Copy out each line of the listing that has the word "period" in it.
[RECORDS FOR THE EXERCISE]
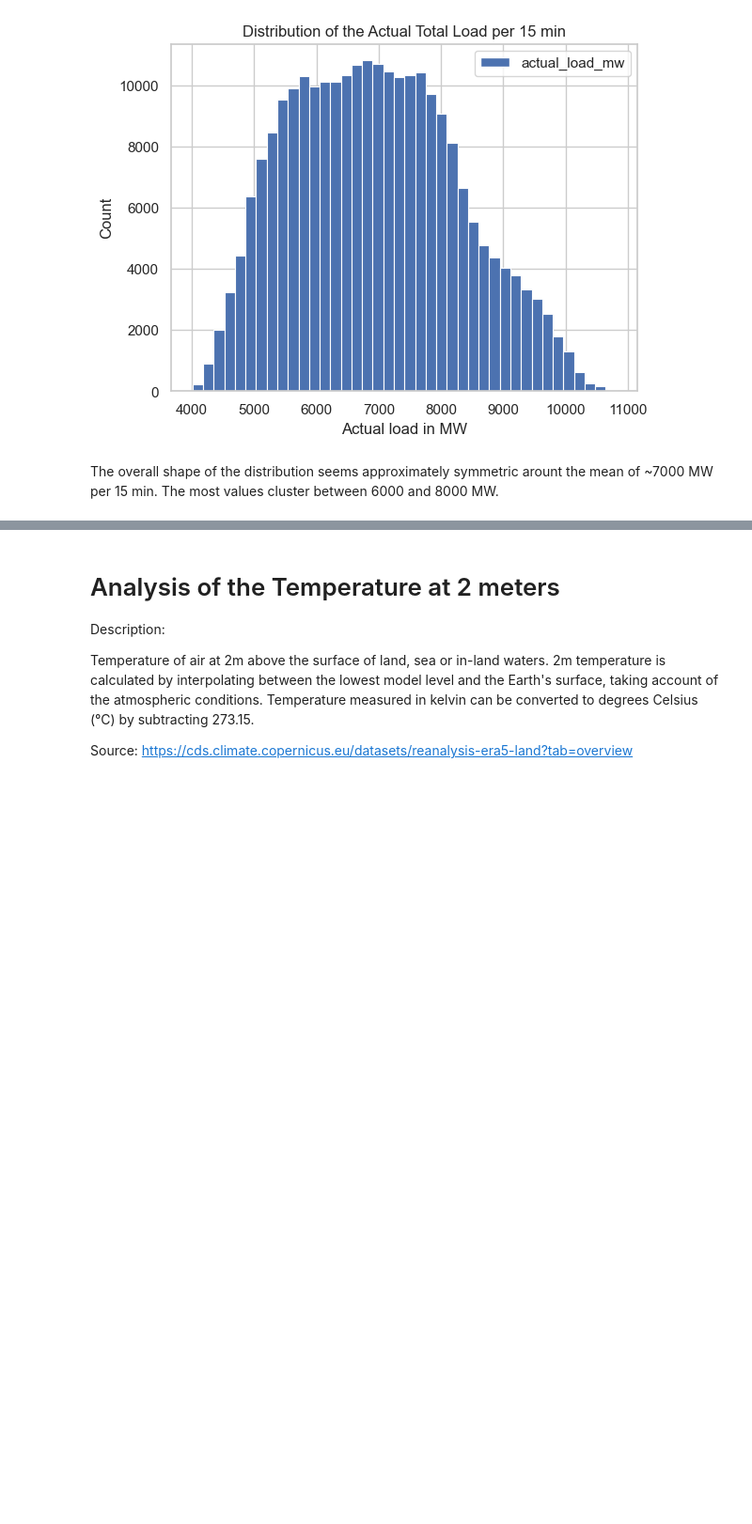
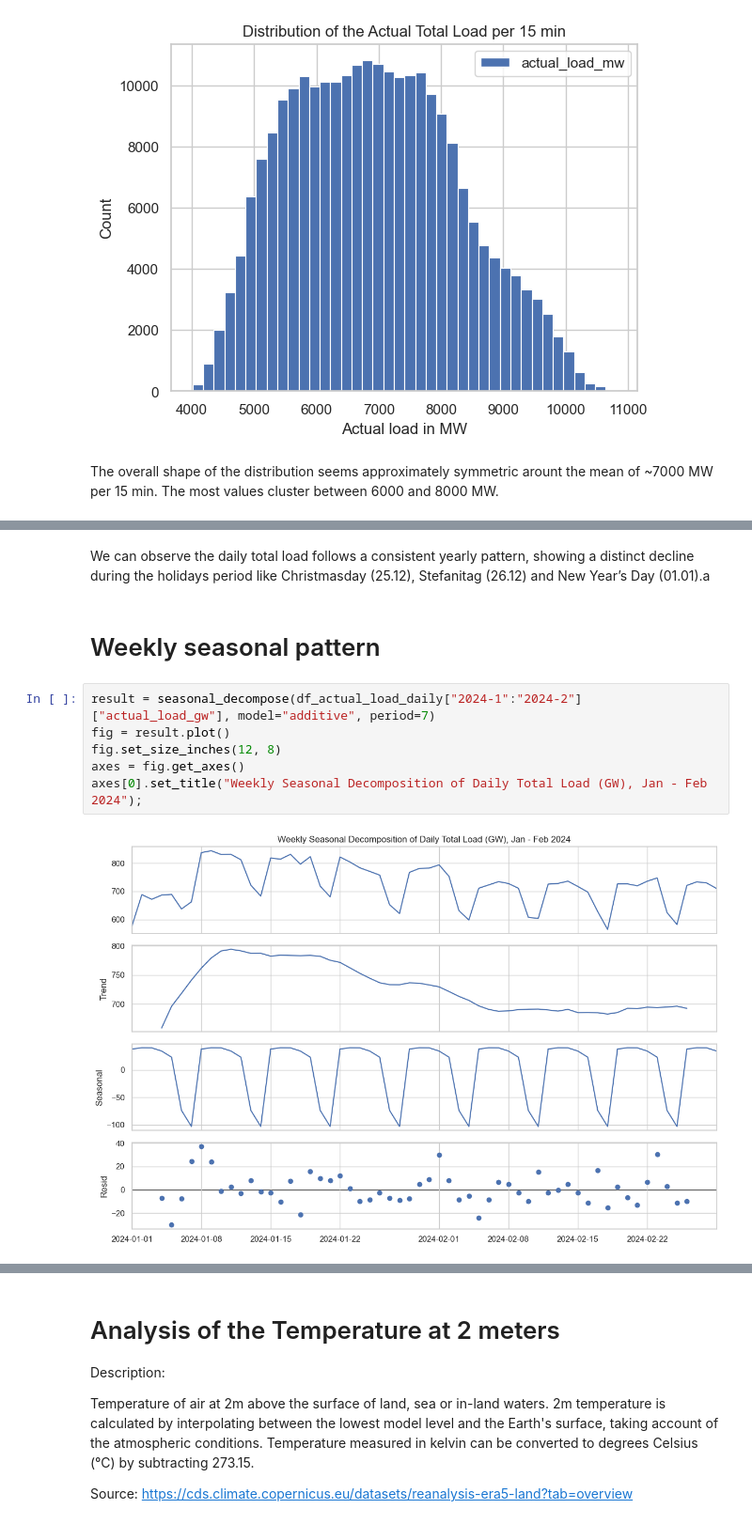
Before and after one commit to LucasHausi/probabilistic-load-forecast-project, a Jupyter notebook: notebooks/eda/load_forecast_eda.ipynb, the cells around one changed output, grey strips where cells are left out. Shown at 94% size. Drawn from its saved outputs; the diff is of its cells as text; blank space fills up the shorter version.

```diff
--- a/notebooks/eda/load_forecast_eda.ipynb
+++ b/notebooks/eda/load_forecast_eda.ipynb
@@ -141,0 +194,12 @@ ax.plot(temp_df_gw["period"], trend, color="red", lw=1, label="Trendline")
+# %% [markdown]
+We can observe the daily total load follows a consistent yearly pattern, showing a distinct decline during the holidays period like Christmasday (25.12), Stefanitag (26.12) and New Year’s Day (01.01).a
+# %% [markdown]
+# Weekly seasonal pattern
+# %%
+result = seasonal_decompose(df_actual_load_daily["2024-1":"2024-2"]["actual_load_gw"], model="additive", period=7)
+fig = result.plot()
+fig.set_size_inches(12, 8)
+axes = fig.get_axes()
+axes[0].set_title("Weekly Seasonal Decomposition of Daily Total Load (GW), Jan - Feb 2024");
+# %% [output]
+[figure, added]
```
Also changed, not shown: parts of 22 cells of this notebook.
[/RECORDS FOR THE EXERCISE]
▶ WRITTEN REPLY:
@@ -141,0 +194,12 @@ ax.plot(temp_df_gw["period"], trend, color="red", lw=1, label="Trendline")
+We can observe the daily total load follows a consistent yearly pattern, showing a distinct decline during the holidays period like Christmasday (25.12), Stefanitag (26.12) and New Year’s Day (01.01).a
+result = seasonal_decompose(df_actual_load_daily["2024-1":"2024-2"]["actual_load_gw"], model="additive", period=7)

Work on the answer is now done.